* What is being asked:
Which lines below hold the word "without"? Copy all of them.

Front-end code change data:

»»

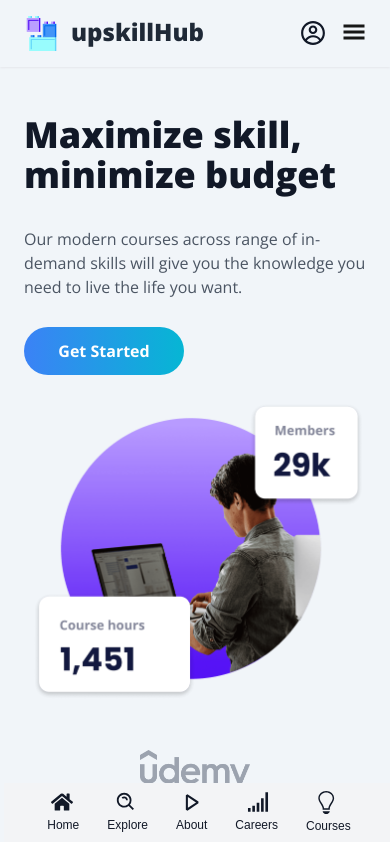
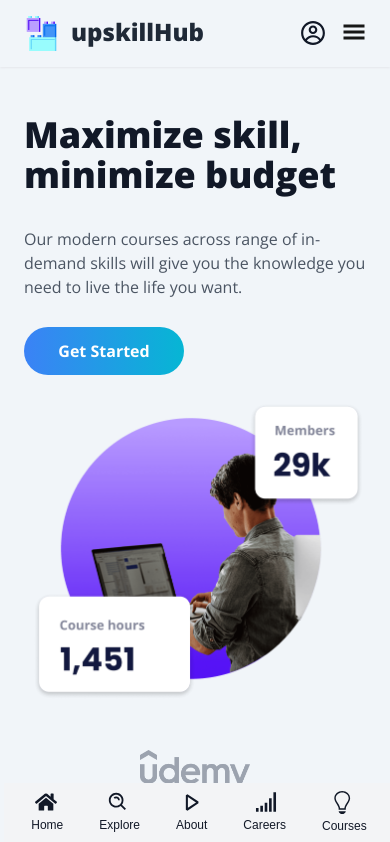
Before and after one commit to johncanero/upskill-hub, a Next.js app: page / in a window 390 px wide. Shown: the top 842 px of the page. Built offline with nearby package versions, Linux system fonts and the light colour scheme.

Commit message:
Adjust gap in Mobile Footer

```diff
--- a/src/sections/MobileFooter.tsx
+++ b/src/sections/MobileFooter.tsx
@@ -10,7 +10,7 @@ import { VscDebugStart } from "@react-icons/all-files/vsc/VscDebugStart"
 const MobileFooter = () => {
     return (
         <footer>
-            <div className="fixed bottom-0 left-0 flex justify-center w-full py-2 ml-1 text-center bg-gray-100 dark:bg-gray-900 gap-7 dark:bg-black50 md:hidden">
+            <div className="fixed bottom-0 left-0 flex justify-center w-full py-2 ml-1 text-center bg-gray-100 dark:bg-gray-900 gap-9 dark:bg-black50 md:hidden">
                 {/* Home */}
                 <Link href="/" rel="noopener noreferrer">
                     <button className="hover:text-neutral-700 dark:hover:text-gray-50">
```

««
»»

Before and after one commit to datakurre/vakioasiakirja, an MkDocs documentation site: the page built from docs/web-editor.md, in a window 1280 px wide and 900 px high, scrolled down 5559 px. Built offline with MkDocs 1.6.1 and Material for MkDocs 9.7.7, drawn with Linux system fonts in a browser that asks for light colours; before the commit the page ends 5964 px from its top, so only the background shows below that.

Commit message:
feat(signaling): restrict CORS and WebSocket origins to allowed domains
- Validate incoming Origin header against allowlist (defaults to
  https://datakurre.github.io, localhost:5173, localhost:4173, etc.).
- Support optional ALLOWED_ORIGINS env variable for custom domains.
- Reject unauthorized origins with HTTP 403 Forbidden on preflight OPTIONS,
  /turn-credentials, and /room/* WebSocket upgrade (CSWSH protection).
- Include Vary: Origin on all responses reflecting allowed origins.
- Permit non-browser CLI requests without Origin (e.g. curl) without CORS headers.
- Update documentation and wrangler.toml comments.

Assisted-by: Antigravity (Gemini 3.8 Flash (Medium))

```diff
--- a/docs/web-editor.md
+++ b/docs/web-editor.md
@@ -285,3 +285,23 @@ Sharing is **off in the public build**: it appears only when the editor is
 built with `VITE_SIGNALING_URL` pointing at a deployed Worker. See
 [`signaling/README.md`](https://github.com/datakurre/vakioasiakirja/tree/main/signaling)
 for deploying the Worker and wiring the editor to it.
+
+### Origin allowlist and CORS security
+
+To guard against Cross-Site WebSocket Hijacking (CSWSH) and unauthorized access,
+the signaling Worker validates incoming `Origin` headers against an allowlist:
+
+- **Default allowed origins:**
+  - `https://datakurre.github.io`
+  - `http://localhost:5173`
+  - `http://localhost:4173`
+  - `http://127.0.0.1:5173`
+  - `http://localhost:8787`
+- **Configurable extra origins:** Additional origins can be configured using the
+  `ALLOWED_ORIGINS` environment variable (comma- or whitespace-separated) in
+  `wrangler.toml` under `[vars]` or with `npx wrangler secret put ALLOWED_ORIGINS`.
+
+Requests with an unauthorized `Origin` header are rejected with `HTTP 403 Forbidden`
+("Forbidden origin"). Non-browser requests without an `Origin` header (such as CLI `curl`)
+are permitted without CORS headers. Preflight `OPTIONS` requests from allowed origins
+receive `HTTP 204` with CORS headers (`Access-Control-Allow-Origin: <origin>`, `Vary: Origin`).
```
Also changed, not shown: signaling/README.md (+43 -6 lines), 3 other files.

««

* Task output:
- Permit non-browser CLI requests without Origin (e.g. curl) without CORS headers.
+("Forbidden origin"). Non-browser requests without an `Origin` header (such as CLI `curl`)
+are permitted without CORS headers. Preflight `OPTIONS` requests from allowed origins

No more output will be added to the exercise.